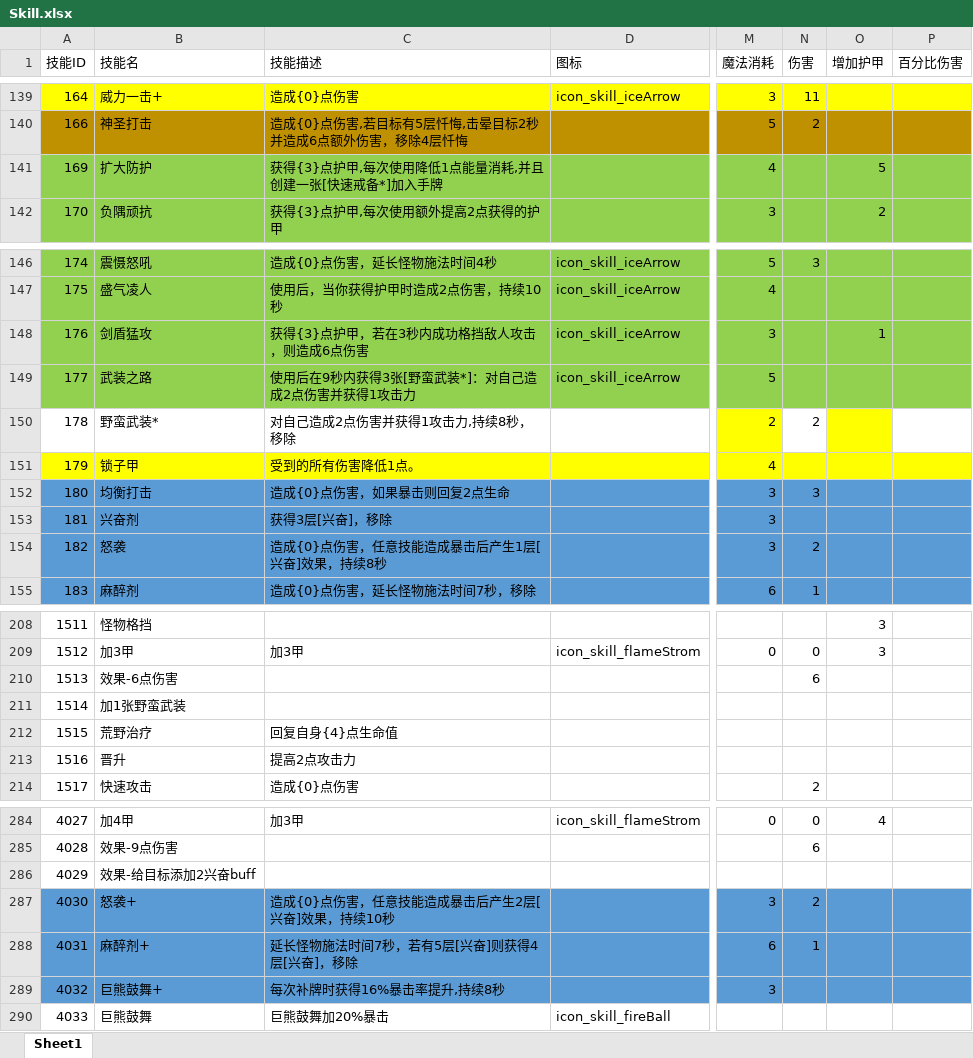
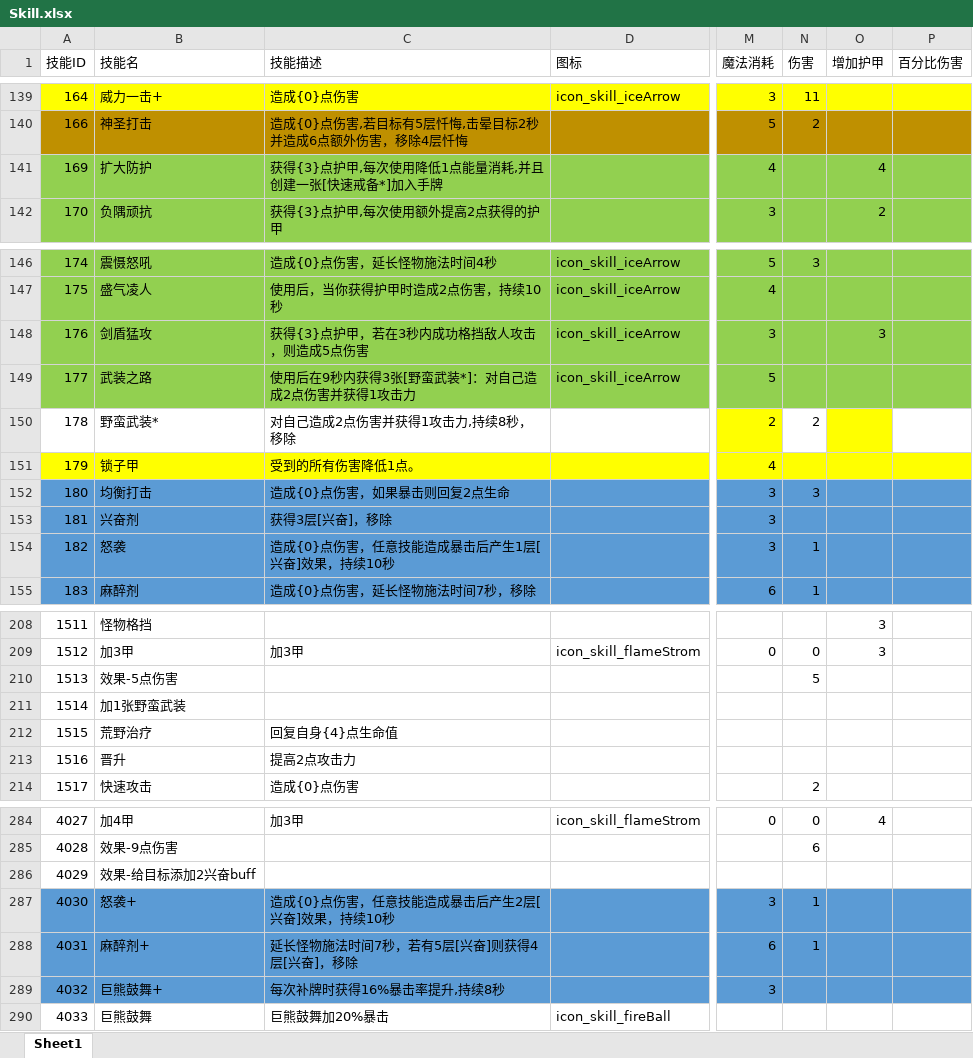
Before and after one commit to heizmoon/MagicPlay, an Excel workbook: Client/Assets/Data/Skill.xlsx, sheet Sheet1, drawn as a sheet; only a part is shown, gaps mark what is left out; values as stored, in another font and other column widths than the file's, no borders; the diff names each change by its address in the sheet, - before the commit and + after, or states it on an @@ line.

```diff
--- a/Client/Assets/Data/Skill.xlsx (sheet Sheet1)
+++ b/Client/Assets/Data/Skill.xlsx (sheet Sheet1)
-O141 (增加护甲): 5
+O141 (增加护甲): 4
-C148 (技能描述): 获得{3}点护甲，若在3秒内成功格挡敌人攻击，则造成6点伤害
+C148 (技能描述): 获得{3}点护甲，若在3秒内成功格挡敌人攻击，则造成5点伤害
-O148 (增加护甲): 1
+O148 (增加护甲): 3
-C154 (技能描述): 造成{0}点伤害，任意技能造成暴击后产生1层[兴奋]效果，持续8秒
+C154 (技能描述): 造成{0}点伤害，任意技能造成暴击后产生1层[兴奋]效果，持续10秒
-N154 (伤害): 2
+N154 (伤害): 1
-B210 (技能名): 效果-6点伤害
+B210 (技能名): 效果-5点伤害
-N210 (伤害): 6
+N210 (伤害): 5
-N287 (伤害): 2
+N287 (伤害): 1
```
Also changed, not shown: Client/Assets/Data/Buff.xlsx, 2 other files.
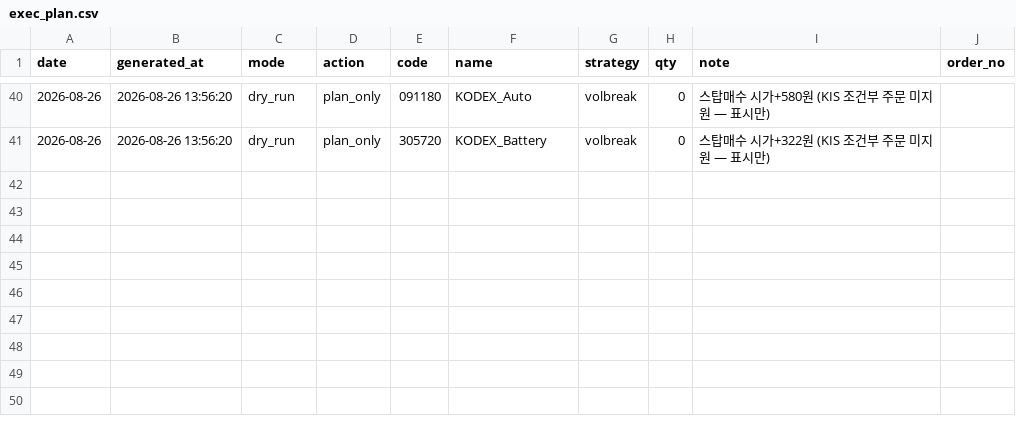
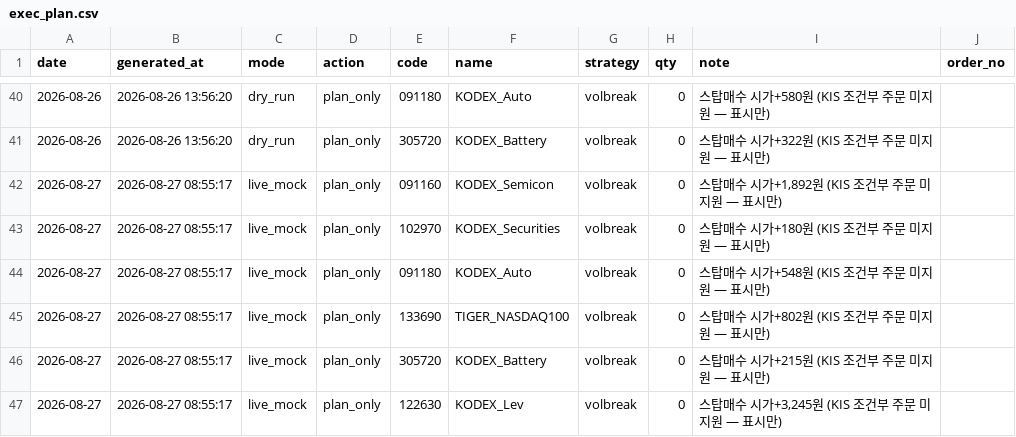
Before and after one commit to tonyk784578/tony-swingETF, a CSV file: paper/exec_plan.csv, drawn as a sheet; only a part is shown, gaps mark what is left out.

```diff
--- a/paper/exec_plan.csv
+++ b/paper/exec_plan.csv
@@ -41 +41,7 @@
 2026-08-26,2026-08-26 13:56:20,dry_run,plan_only,305720,KODEX_Battery,volbreak,0,스탑매수 시가+322원 (KIS 조건부 주문 미지원 — 표시만),
+2026-08-27,2026-08-27 08:55:17,live_mock,plan_only,091160,KODEX_Semicon,volbreak,0,"스탑매수 시가+1,892원 (KIS 조건부 주문 미지원 — 표시만)",
+2026-08-27,2026-08-27 08:55:17,live_mock,plan_only,102970,KODEX_Securities,volbreak,0,스탑매수 시가+180원 (KIS 조건부 주문 미지원 — 표시만),
+2026-08-27,2026-08-27 08:55:17,live_mock,plan_only,091180,KODEX_Auto,volbreak,0,스탑매수 시가+548원 (KIS 조건부 주문 미지원 — 표시만),
+2026-08-27,2026-08-27 08:55:17,live_mock,plan_only,133690,TIGER_NASDAQ100,volbreak,0,스탑매수 시가+802원 (KIS 조건부 주문 미지원 — 표시만),
+2026-08-27,2026-08-27 08:55:17,live_mock,plan_only,305720,KODEX_Battery,volbreak,0,스탑매수 시가+215원 (KIS 조건부 주문 미지원 — 표시만),
+2026-08-27,2026-08-27 08:55:17,live_mock,plan_only,122630,KODEX_Lev,volbreak,0,"스탑매수 시가+3,245원 (KIS 조건부 주문 미지원 — 표시만)",
```
Also changed, not shown: paper/etf_daily.csv, paper/ledger.csv, 2 other files.
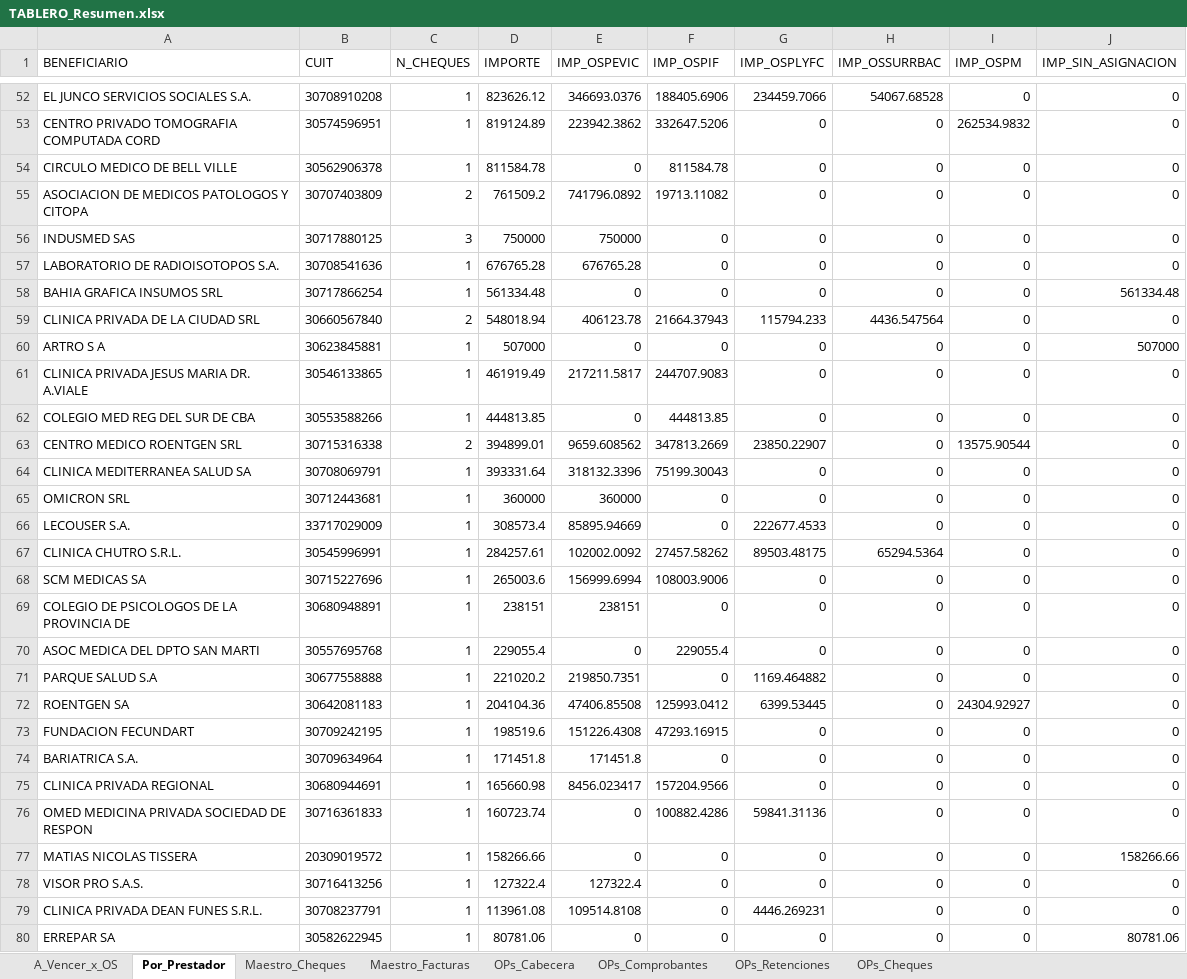
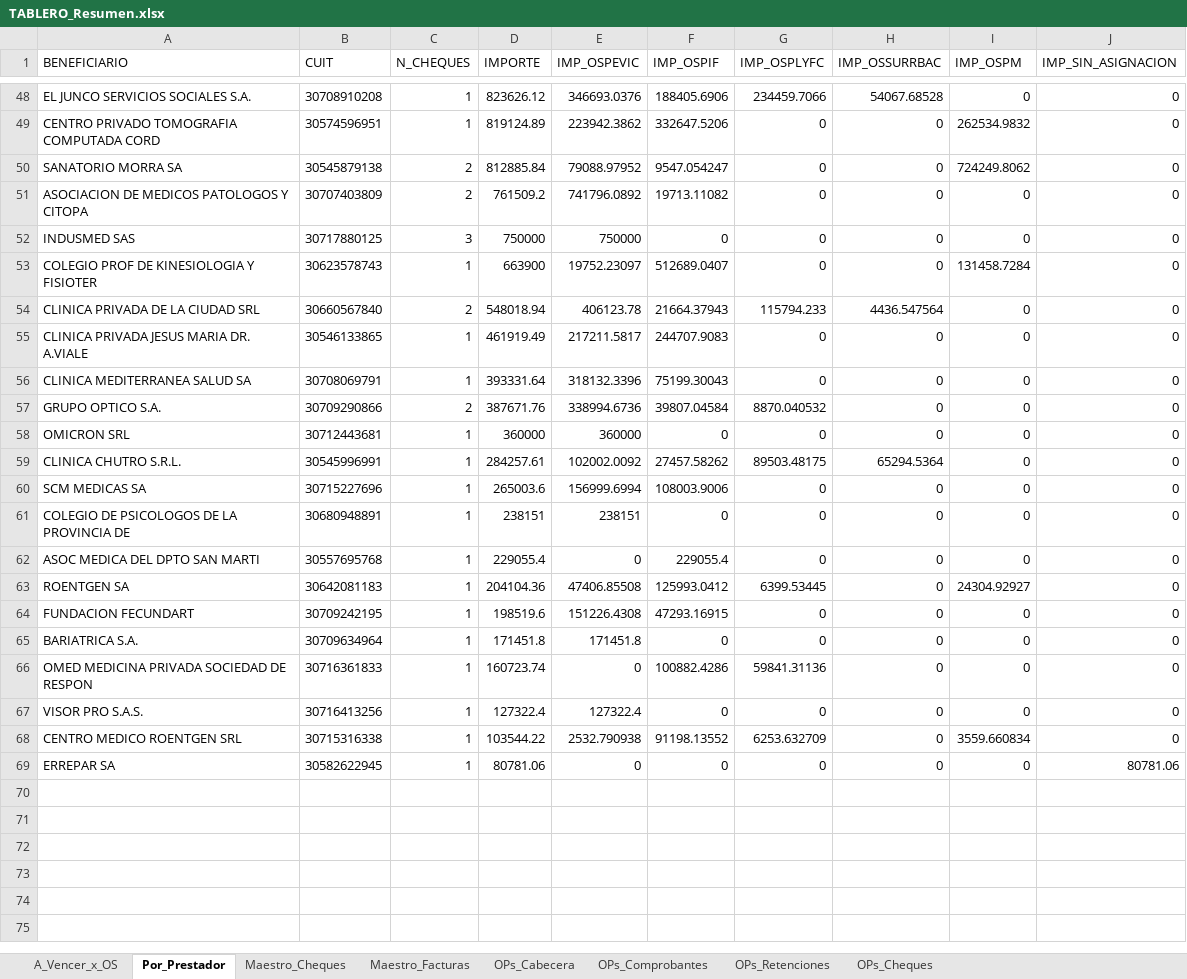
Before and after one commit to francolunaklick-web/GRIFFTABLEROS, an Excel workbook: cuentas_a_pagar/TABLERO_Resumen.xlsx, sheet Por_Prestador, drawn as a sheet; only a part is shown, gaps mark what is left out; values as stored, in another font and other column widths than the file's, no borders; removed rows and columns are numbered as before the commit, all else as after; the diff covers the shown part only; the diff names each change by its address in the sheet, - before the commit and + after, or states it on an @@ line.

```diff
--- a/cuentas_a_pagar/TABLERO_Resumen.xlsx (sheet Por_Prestador)
+++ b/cuentas_a_pagar/TABLERO_Resumen.xlsx (sheet Por_Prestador)
-row 54: CIRCULO MEDICO DE BELL VILLE | 30562906378 | 1 | 811584.78 | 0 | 811584.78 | 0 | 0 | 0 | 0
+row 50: SANATORIO MORRA SA | 30545879138 | 2 | 812885.84 | 79088.97952 | 9547.054247 | 0 | 0 | 724249.8062 | 0
-row 57: LABORATORIO DE RADIOISOTOPOS S.A. | 30708541636 | 1 | 676765.28 | 676765.28 | 0 | 0 | 0 | 0 | 0
-row 58: BAHIA GRAFICA INSUMOS SRL | 30717866254 | 1 | 561334.48 | 0 | 0 | 0 | 0 | 0 | 561334.48
+row 53: COLEGIO PROF DE KINESIOLOGIA Y FISIOTER | 30623578743 | 1 | 663900 | 19752.23097 | 512689.0407 | 0 | 0 | 131458.7284 | 0
-row 60: ARTRO S A | 30623845881 | 1 | 507000 | 0 | 0 | 0 | 0 | 0 | 507000
-row 62: COLEGIO MED REG DEL SUR DE CBA | 30553588266 | 1 | 444813.85 | 0 | 444813.85 | 0 | 0 | 0 | 0
-row 63: CENTRO MEDICO ROENTGEN SRL | 30715316338 | 2 | 394899.01 | 9659.608562 | 347813.2669 | 23850.22907 | 0 | 13575.90544 | 0
+row 57: GRUPO OPTICO S.A. | 30709290866 | 2 | 387671.76 | 338994.6736 | 39807.04584 | 8870.040532 | 0 | 0 | 0
-row 66: LECOUSER S.A. | 33717029009 | 1 | 308573.4 | 85895.94669 | 0 | 222677.4533 | 0 | 0 | 0
-row 71: PARQUE SALUD S.A | 30677558888 | 1 | 221020.2 | 219850.7351 | 0 | 1169.464882 | 0 | 0 | 0
-row 75: CLINICA PRIVADA REGIONAL | 30680944691 | 1 | 165660.98 | 8456.023417 | 157204.9566 | 0 | 0 | 0 | 0
-row 77: MATIAS NICOLAS TISSERA | 20309019572 | 1 | 158266.66 | 0 | 0 | 0 | 0 | 0 | 158266.66
-row 79: CLINICA PRIVADA DEAN FUNES S.R.L. | 30708237791 | 1 | 113961.08 | 109514.8108 | 0 | 4446.269231 | 0 | 0 | 0
+row 68: CENTRO MEDICO ROENTGEN SRL | 30715316338 | 1 | 103544.22 | 2532.790938 | 91198.13552 | 6253.632709 | 0 | 3559.660834 | 0
```
Also changed, not shown: 24 added rows, 28 removed rows and 47 edited cells elsewhere in this sheet, sheet Maestro_Cheques, sheet A_Vencer_x_OS, sheet OPs_Cabecera, estado_resultado/TABLERO_Resumen.xlsx, flujo_bancario/TABLERO_Resumen.xlsx, 14 other files.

=-=-=-=-=

ASSIGNED TASK |
Return every record exactly, without the pictures.

SOLUTION FOR THIS TASK |
Before and after one commit to heizmoon/MagicPlay, an Excel workbook: Client/Assets/Data/Skill.xlsx, sheet Sheet1, drawn as a sheet; only a part is shown, gaps mark what is left out; values as stored, in another font and other column widths than the file's, no borders; the diff names each change by its address in the sheet, - before the commit and + after, or states it on an @@ line.

```diff
--- a/Client/Assets/Data/Skill.xlsx (sheet Sheet1)
+++ b/Client/Assets/Data/Skill.xlsx (sheet Sheet1)
-O141 (增加护甲): 5
+O141 (增加护甲): 4
-C148 (技能描述): 获得{3}点护甲，若在3秒内成功格挡敌人攻击，则造成6点伤害
+C148 (技能描述): 获得{3}点护甲，若在3秒内成功格挡敌人攻击，则造成5点伤害
-O148 (增加护甲): 1
+O148 (增加护甲): 3
-C154 (技能描述): 造成{0}点伤害，任意技能造成暴击后产生1层[兴奋]效果，持续8秒
+C154 (技能描述): 造成{0}点伤害，任意技能造成暴击后产生1层[兴奋]效果，持续10秒
-N154 (伤害): 2
+N154 (伤害): 1
-B210 (技能名): 效果-6点伤害
+B210 (技能名): 效果-5点伤害
-N210 (伤害): 6
+N210 (伤害): 5
-N287 (伤害): 2
+N287 (伤害): 1
```
Also changed, not shown: Client/Assets/Data/Buff.xlsx, 2 other files.
Before and after one commit to tonyk784578/tony-swingETF, a CSV file: paper/exec_plan.csv, drawn as a sheet; only a part is shown, gaps mark what is left out.

```diff
--- a/paper/exec_plan.csv
+++ b/paper/exec_plan.csv
@@ -41 +41,7 @@
 2026-08-26,2026-08-26 13:56:20,dry_run,plan_only,305720,KODEX_Battery,volbreak,0,스탑매수 시가+322원 (KIS 조건부 주문 미지원 — 표시만),
+2026-08-27,2026-08-27 08:55:17,live_mock,plan_only,091160,KODEX_Semicon,volbreak,0,"스탑매수 시가+1,892원 (KIS 조건부 주문 미지원 — 표시만)",
+2026-08-27,2026-08-27 08:55:17,live_mock,plan_only,102970,KODEX_Securities,volbreak,0,스탑매수 시가+180원 (KIS 조건부 주문 미지원 — 표시만),
+2026-08-27,2026-08-27 08:55:17,live_mock,plan_only,091180,KODEX_Auto,volbreak,0,스탑매수 시가+548원 (KIS 조건부 주문 미지원 — 표시만),
+2026-08-27,2026-08-27 08:55:17,live_mock,plan_only,133690,TIGER_NASDAQ100,volbreak,0,스탑매수 시가+802원 (KIS 조건부 주문 미지원 — 표시만),
+2026-08-27,2026-08-27 08:55:17,live_mock,plan_only,305720,KODEX_Battery,volbreak,0,스탑매수 시가+215원 (KIS 조건부 주문 미지원 — 표시만),
+2026-08-27,2026-08-27 08:55:17,live_mock,plan_only,122630,KODEX_Lev,volbreak,0,"스탑매수 시가+3,245원 (KIS 조건부 주문 미지원 — 표시만)",
```
Also changed, not shown: paper/etf_daily.csv, paper/ledger.csv, 2 other files.
Before and after one commit to francolunaklick-web/GRIFFTABLEROS, an Excel workbook: cuentas_a_pagar/TABLERO_Resumen.xlsx, sheet Por_Prestador, drawn as a sheet; only a part is shown, gaps mark what is left out; values as stored, in another font and other column widths than the file's, no borders; removed rows and columns are numbered as before the commit, all else as after; the diff covers the shown part only; the diff names each change by its address in the sheet, - before the commit and + after, or states it on an @@ line.

```diff
--- a/cuentas_a_pagar/TABLERO_Resumen.xlsx (sheet Por_Prestador)
+++ b/cuentas_a_pagar/TABLERO_Resumen.xlsx (sheet Por_Prestador)
-row 54: CIRCULO MEDICO DE BELL VILLE | 30562906378 | 1 | 811584.78 | 0 | 811584.78 | 0 | 0 | 0 | 0
+row 50: SANATORIO MORRA SA | 30545879138 | 2 | 812885.84 | 79088.97952 | 9547.054247 | 0 | 0 | 724249.8062 | 0
-row 57: LABORATORIO DE RADIOISOTOPOS S.A. | 30708541636 | 1 | 676765.28 | 676765.28 | 0 | 0 | 0 | 0 | 0
-row 58: BAHIA GRAFICA INSUMOS SRL | 30717866254 | 1 | 561334.48 | 0 | 0 | 0 | 0 | 0 | 561334.48
+row 53: COLEGIO PROF DE KINESIOLOGIA Y FISIOTER | 30623578743 | 1 | 663900 | 19752.23097 | 512689.0407 | 0 | 0 | 131458.7284 | 0
-row 60: ARTRO S A | 30623845881 | 1 | 507000 | 0 | 0 | 0 | 0 | 0 | 507000
-row 62: COLEGIO MED REG DEL SUR DE CBA | 30553588266 | 1 | 444813.85 | 0 | 444813.85 | 0 | 0 | 0 | 0
-row 63: CENTRO MEDICO ROENTGEN SRL | 30715316338 | 2 | 394899.01 | 9659.608562 | 347813.2669 | 23850.22907 | 0 | 13575.90544 | 0
+row 57: GRUPO OPTICO S.A. | 30709290866 | 2 | 387671.76 | 338994.6736 | 39807.04584 | 8870.040532 | 0 | 0 | 0
-row 66: LECOUSER S.A. | 33717029009 | 1 | 308573.4 | 85895.94669 | 0 | 222677.4533 | 0 | 0 | 0
-row 71: PARQUE SALUD S.A | 30677558888 | 1 | 221020.2 | 219850.7351 | 0 | 1169.464882 | 0 | 0 | 0
-row 75: CLINICA PRIVADA REGIONAL | 30680944691 | 1 | 165660.98 | 8456.023417 | 157204.9566 | 0 | 0 | 0 | 0
-row 77: MATIAS NICOLAS TISSERA | 20309019572 | 1 | 158266.66 | 0 | 0 | 0 | 0 | 0 | 158266.66
-row 79: CLINICA PRIVADA DEAN FUNES S.R.L. | 30708237791 | 1 | 113961.08 | 109514.8108 | 0 | 4446.269231 | 0 | 0 | 0
+row 68: CENTRO MEDICO ROENTGEN SRL | 30715316338 | 1 | 103544.22 | 2532.790938 | 91198.13552 | 6253.632709 | 0 | 3559.660834 | 0
```
Also changed, not shown: 24 added rows, 28 removed rows and 47 edited cells elsewhere in this sheet, sheet Maestro_Cheques, sheet A_Vencer_x_OS, sheet OPs_Cabecera, estado_resultado/TABLERO_Resumen.xlsx, flujo_bancario/TABLERO_Resumen.xlsx, 14 other files.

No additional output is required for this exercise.